High efficiency high Resolution SPECT tecniques for cardiac imaging
PoS(FISBH2006)001 pdf R. Accorsi
High resolution magnetic resonance techniques for myocardial perfusion and vascular imaging in rodents
PoS(FISBH2006)002 pdf M. Bernard
1) Morphological imaging: MRI 2) Multimodality and Special Imaging Techniques
PoS(FISBH2006)003 pdf A. Bozzao
Quantitative and bi-modal (optical-MRI) imaging of the vulnerable atherosclerosis plaque in the mouse with specific functional markers
PoS(FISBH2006)005 pdf E. Canet Soulas
Etiology of vascular related infections
PoS(FISBH2006)006 pdf A. Cassone
Recent Advances in small animal SPECT instrumentation and techniques
PoS(FISBH2006)008 pdf F. Cusanno
New instruments : PET HPD
PoS(FISBH2006)009 pdf R. De Leo
Models for quantitative Neuroimaging
PoS(FISBH2006)013 pdf attachments F. Orzi
Molecular imaging of experimental stroke : animal models, PET and SPECT radiotacers
PoS(FISBH2006)014 pdf P. Pisano
PET for cerebrovascular diseases: status and limitation

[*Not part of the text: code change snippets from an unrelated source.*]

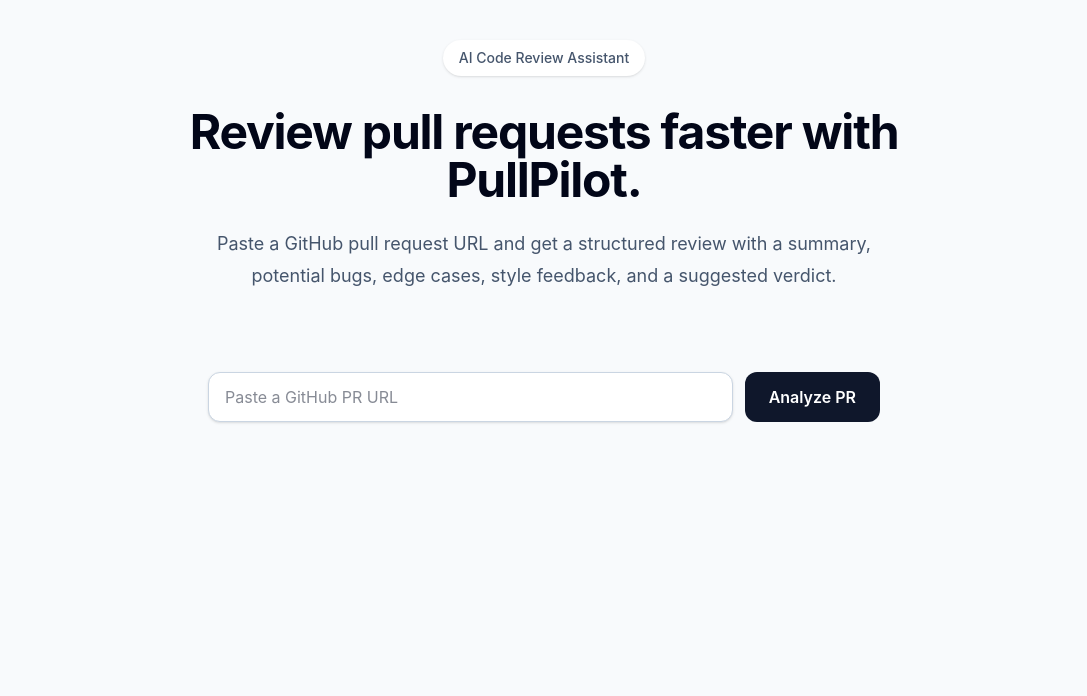
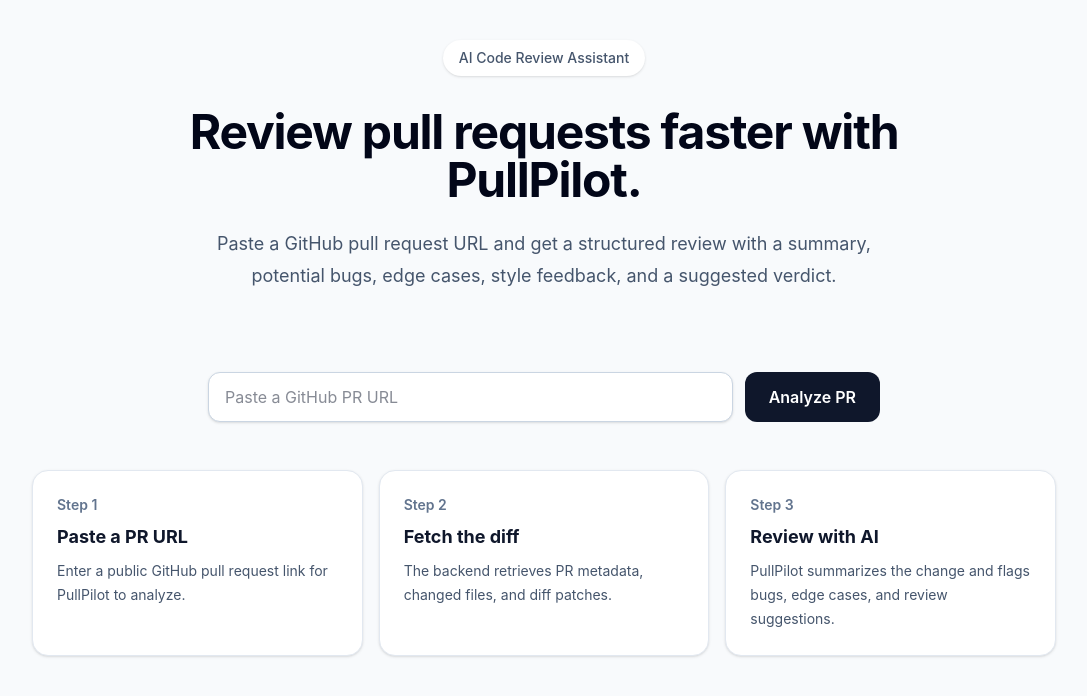
Before and after one commit to claireweber12/pullpilot, a React (Vite) app: page / in a window 1280 px wide. Shown: the top 696 px of the page, without its empty margins (96-1183 px from the left). Built offline with nearby package versions, Linux system fonts and the light colour scheme.

Commit message:
add How it works section

```diff
--- a/src/App.jsx
+++ b/src/App.jsx
@@ -4,6 +4,7 @@
 import ReviewResults from './components/ReviewResults'
 import {analyzePr} from './services/reviewService'
 import LoadingReview from './components/LoadingReview'
+import HowItWorks from './components/HowItWorks'
 
 function App() {
   const [reviewData, setReviewData] = useState(null)
@@ -27,6 +28,7 @@
   return (
     <main className="min-h-screen bg-slate-50 px-6 py-10">
       <Hero onAnalyze={handleAnalyze} />
+      {!isLoading && !reviewData && !error && <HowItWorks />}
       {error && (
         <div className="mx-auto mt-8 max-w-2xl rounded-xl border border-red-200 bg-red-50 p-4 text-sm text-red-700">
           {error}
--- /dev/null
+++ b/src/components/HowItWorks.jsx
@@ -0,0 +1,45 @@
+function HowItWorks() {
+  return (
+    <section className="mx-auto mt-12 max-w-5xl">
+      <div className="grid gap-4 md:grid-cols-3">
+        <div className="rounded-2xl border border-slate-200 bg-white p-6 shadow-sm">
+          <p className="text-sm font-semibold text-slate-500">
+            Step 1
+          </p>
+          <h3 className="mt-2 text-lg font-bold text-slate-900">
+            Paste a PR URL
+          </h3>
+          <p className="mt-2 text-sm leading-6 text-slate-600">
+            Enter a public GitHub pull request link for PullPilot to analyze.
+          </p>
+        </div>
+
+        <div className="rounded-2xl border border-slate-200 bg-white p-6 shadow-sm">
+          <p className="text-sm font-semibold text-slate-500">
+            Step 2
+          </p>
+          <h3 className="mt-2 text-lg font-bold text-slate-900">
+            Fetch the diff
+          </h3>
+          <p className="mt-2 text-sm leading-6 text-slate-600">
+            The backend retrieves PR metadata, changed files, and diff patches.
+          </p>
+        </div>
+
+        <div className="rounded-2xl border border-slate-200 bg-white p-6 shadow-sm">
+          <p className="text-sm font-semibold text-slate-500">
+            Step 3
+          </p>
+          <h3 className="mt-2 text-lg font-bold text-slate-900">
+            Review with AI
+          </h3>
+          <p className="mt-2 text-sm leading-6 text-slate-600">
+            PullPilot summarizes the change and flags bugs, edge cases, and review suggestions.
+          </p>
+        </div>
+      </div>
+    </section>
+  )
+}
+
+export default HowItWorks
```
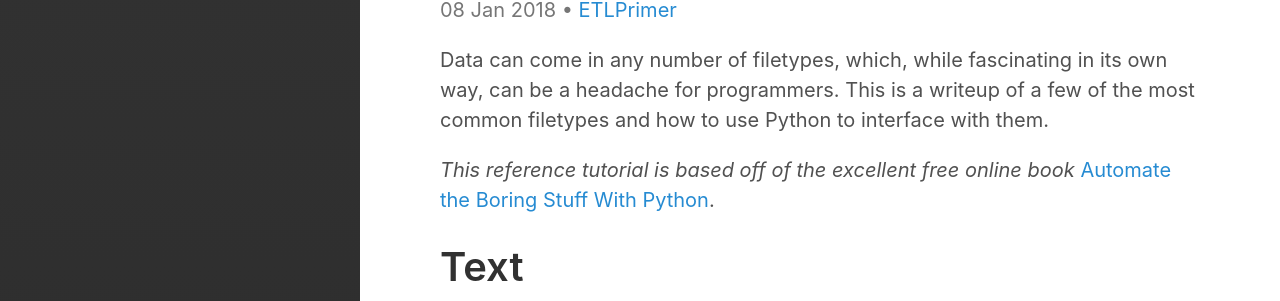
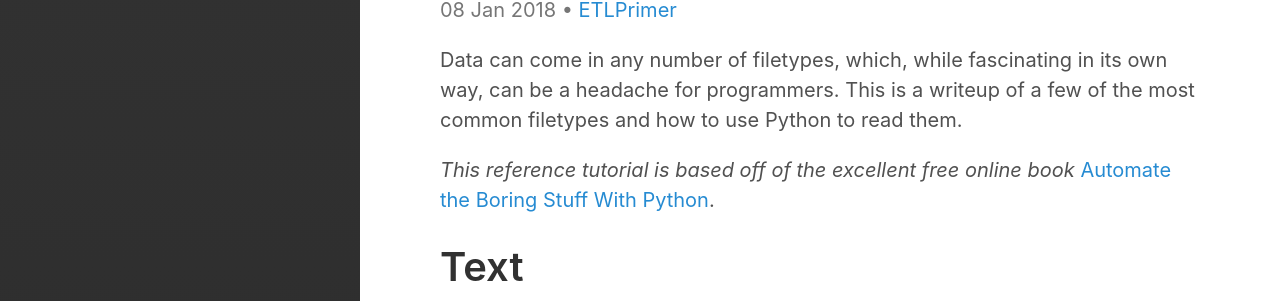
Before and after one commit to justinrgarrard/justinrgarrard.github.io, a Jekyll site: the page built from _posts/2018-01-08-Filetype_interfaces.md, in a window 1280 px wide. Shown: the part 135-436 px from the top of the page. Built offline with Jekyll 4.4.1, drawn with Linux system fonts in a browser that asks for light colours.

Commit message:
Minor formatting changes

````diff
--- a/_posts/2018-01-08-Filetype_interfaces.md
+++ b/_posts/2018-01-08-Filetype_interfaces.md
@@ -7,7 +7,7 @@
   - ETL
 ---
 
-Data can come in any number of filetypes, which, while fascinating in its own way, can be a headache for programmers. This is a writeup of a few of the most common filetypes and how to use Python to interface with them.
+Data can come in any number of filetypes, which, while fascinating in its own way, can be a headache for programmers. This is a writeup of a few of the most common filetypes and how to use Python to read them.
 
 *This reference tutorial is based off of the excellent free online book* [Automate the Boring Stuff With Python](https://automatetheboringstuff.com).
 
@@ -88,11 +88,11 @@
 ```
 import xlrd		# Reading .xls files
 import xlwt		# Writing .xls files
-import openpyxl	# Reading and writing .xlsx files
+import openpyxl		# Reading and writing .xlsx files
 
 # .xls (pre-2010) file
 book = xlrd.open_workbook('filename.xls')
-sheet = book.sheet_by_index(0)	# Open the first sheet in the workbook
+sheet = book.sheet_by_index(0)		# Open the first sheet in the workbook
 cell = sheet.cell(0, 0)			# Get the top-leftmost cell
 
 # .xlsx (2010-) file
@@ -136,8 +136,8 @@
 import json
 
 with open('filename.json') as f:
-	text = f.read()					# Convert the file to text
-	json_obj = json.loads(text)		# Convert the text to a dictionary
+	text = f.read()			# Convert the file to text
+	json_obj = json.loads(text)	# Convert the text to a dictionary
 	print(json_obj['name'])
 ```
 
````
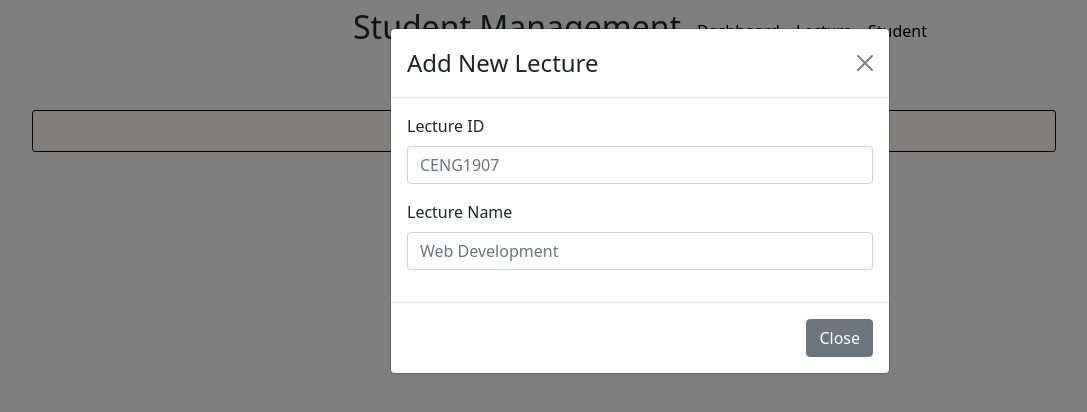
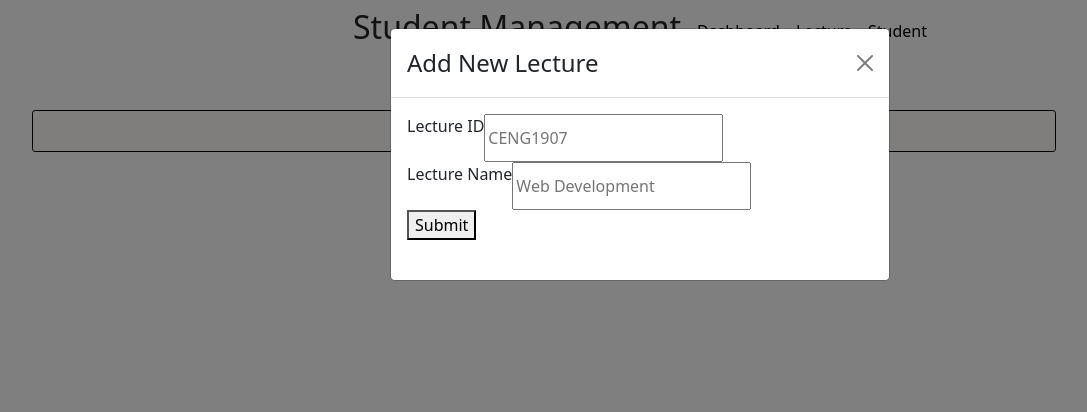
Before and after one commit to tugbayilmaz01/student-management, a React (Create React App) app: page / in a window 1280 px wide. Both pictures are taken after a click on the button "Add New Lecture". Shown: the top 412 px of the page, without its empty margins (0-1087 px from the left). Built offline with nearby package versions, Linux system fonts and the light colour scheme.

Commit message:
feat(form): added a modal form and onsubmit function

```diff
--- a/src/components/LectureModal.js
+++ b/src/components/LectureModal.js
@@ -1,9 +1,26 @@
+import { useState } from "react";
 import Form from "react-bootstrap/Form";
 import Modal from "react-bootstrap/Modal";
 import Button from "react-bootstrap/Button";
 import React from "react";
 
 function LectureModal(props) {
+  const handleSubmit = (event) => {
+    event.preventDefault();
+    handleNewLecture();
+
+    let lectureofstudents = {
+      lectureID: event.target.lectureID.value,
+      lecturename: event.target.lecturename.value,
+    };
+
+    console.log(lectureofstudents);
+  };
+
+  const handleNewLecture = (lectureofstudents) => {
+    props.setLecture(lectureofstudents);
+  };
+
   return (
     <>
       <Modal show={true} onHide={props.handleClose}>
@@ -11,26 +28,39 @@ function LectureModal(props) {
           <Modal.Title>Add New Lecture</Modal.Title>
         </Modal.Header>
         <Modal.Body>
-          <Form>
-            <Form.Group className="mb-3" controlId="exampleForm.ControlInput1">
-              <Form.Label>Lecture ID</Form.Label>
-              <Form.Control type="text" placeholder="CENG1907" autoFocus />
-            </Form.Group>
-            <Form.Group className="mb-3" controlId="exampleForm.ControlInput1">
-              <Form.Label>Lecture Name</Form.Label>
-              <Form.Control
+          <form onSubmit={handleSubmit}>
+            <label>
+              Lecture ID
+              <input
                 type="text"
+                id="lectureID"
+                name="lectureID"
+                placeholder="CENG1907"
+              />
+              <br />
+              <br />
+            </label>
+
+            <label>
+              Lecture Name
+              <input
+                type="text"
+                id="lecturename"
+                name="lectureame"
                 placeholder="Web Development"
-                autoFocus
               />
-            </Form.Group>
-          </Form>
+              <br />
+              <br />
+            </label>
+
+            <button className="submitbtn" type="submit">
+              Submit
+            </button>
+
+            <br />
+            <br />
+          </form>
         </Modal.Body>
-        <Modal.Footer>
-          <Button variant="secondary" onClick={props.handleClose}>
-            Close
-          </Button>
-        </Modal.Footer>
       </Modal>
     </>
   );
```
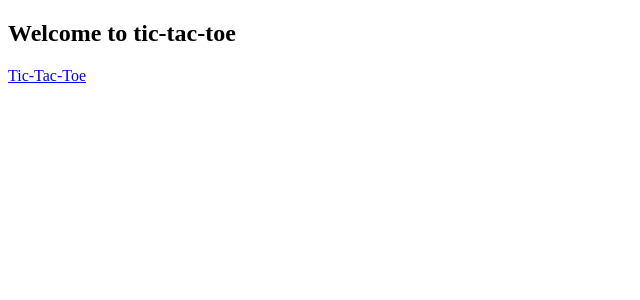
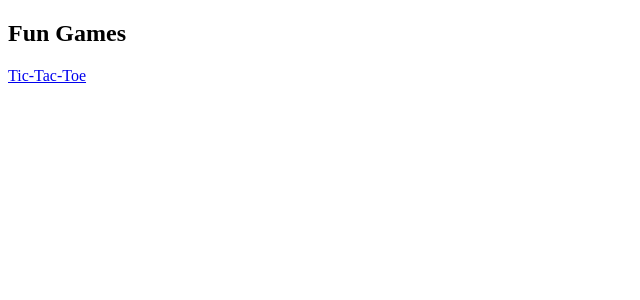
Before and after one commit to mateolewinzon/fun-games, a Next.js app: page / in a window 1280 px wide. Shown: the top 300 px of the page, without its empty margins (0-640 px from the left). Built offline with nearby package versions, Linux system fonts and the light colour scheme.

Commit message:
update title

```diff
--- a/app/page.tsx
+++ b/app/page.tsx
@@ -3,7 +3,7 @@ import Link from "next/link";
 export default function Home() {
   return (
     <section className="flex flex-col gap-6">
-      <h1 className="text-3xl">Welcome to tic-tac-toe</h1>
+      <h1 className="text-3xl">Fun Games</h1>
       <Link href="/tictactoe">
         <div className="flex justify-start w-fit p-2 border border-green-500">
           <span className="text-green-500">Tic-Tac-Toe</span>
```
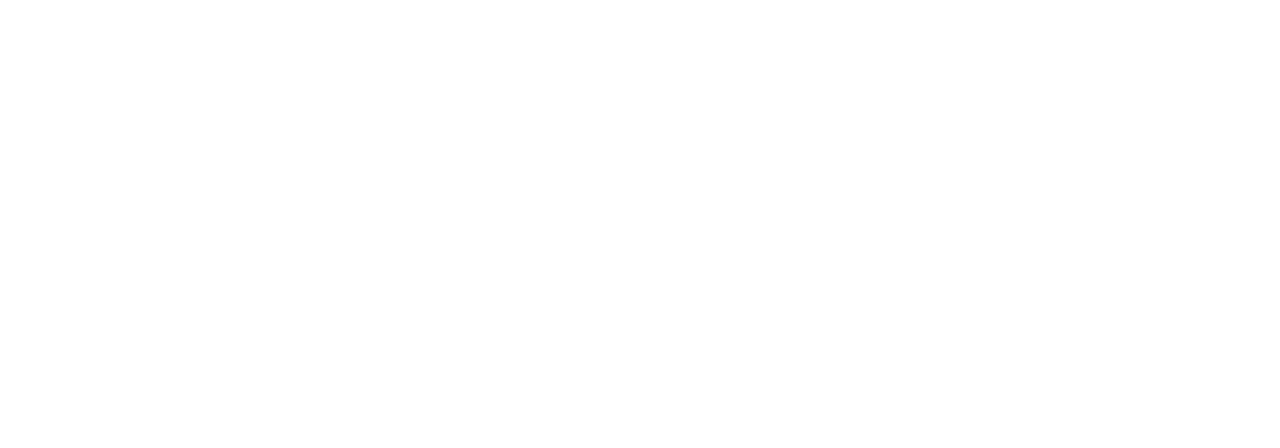
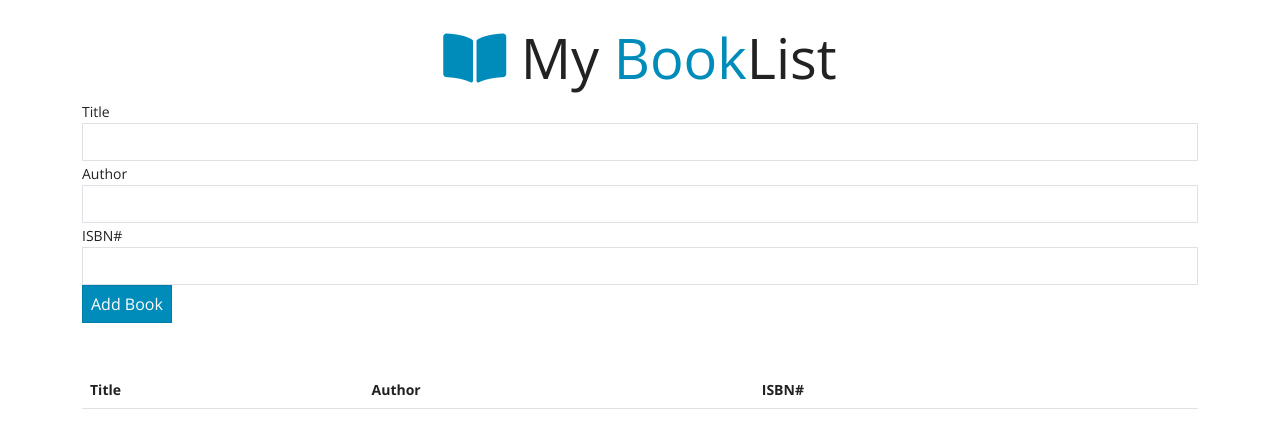
Before and after one commit to AlistairEwanGrant/JavaScriptBookListApp, a plain HTML site: page index.html in a window 1280 px wide. Drawn offline with nearby package versions, Linux system fonts and the light colour scheme.

Commit message:
starting up html

```diff
--- a/index.html
+++ b/index.html
@@ -2,18 +2,49 @@
 <html lang="en">
 <head>
     <meta charset="UTF-8">
-    <meta name="viewport"
-          content="width=device-width, user-scalable=no, initial-scale=1.0, maximum-scale=1.0, minimum-scale=1.0">
-    <meta http-equiv="X-UA-Compatible" content="ie=edge">
-    <link rel="stylesheet" href="style/bootstrap.min.css">
-    <link rel="stylesheet" href="https://cdn.jsdelivr.net/npm/@fortawesome/fontawesome-free@6.2.1/css/fontawesome.min.css" integrity="sha384-QYIZto+st3yW+o8+5OHfT6S482Zsvz2WfOzpFSXMF9zqeLcFV0/wlZpMtyFcZALm" crossorigin="anonymous">
+    <meta content="width=device-width, user-scalable=no, initial-scale=1.0, maximum-scale=1.0, minimum-scale=1.0"
+          name="viewport">
+    <meta content="ie=edge" http-equiv="X-UA-Compatible">
+    <link href="style/bootstrap.min.css" rel="stylesheet">
+    <link crossorigin="anonymous"
+          href="https://cdnjs.cloudflare.com/ajax/libs/font-awesome/5.6.3/css/all.min.css" rel="stylesheet">
 
     <title>MyBookList App</title>
 </head>
 <body>
+<div class="container mt-4">
+    <h1 class="display-4 text-center">
+        <i class="fas fa-book-open text-primary"></i>
+        My <span class="text-primary">Book</span>List</h1>
+    <form id="book-form">
+        <div class="form-group">
+            <label for="title">Title</label>
+            <input class="form-control" id="title" type="text">
+        </div>
+        <div class="form-group">
+            <label for="author">Author</label>
+            <input class="form-control" id="author" type="text">
+        </div>
+        <div class="form-group">
+            <label for="isbn">ISBN#</label>
+            <input class="form-control" id="isbn" type="text">
+        </div>
+        <input class="btn btn-primary btn-block" type="submit" value="Add Book">
+    </form>
+    <table class="table table-striped mt-5">
+        <thead>
+        <tr>
+            <th>Title</th>
+            <th>Author</th>
+            <th>ISBN#</th>
+            <th></th>
+        </tr>
+        </thead>
+        <tbody class="book-list">
 
-
-
-
+        </tbody>
+    </table>
+</div>
+<script src="app.js"></script>
 </body>
 </html>
```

PoS(FISBH2006)017 pdf V. Sossi
Imaging of vulnerable plaques
PoS(FISBH2006)019 pdf H. Strauss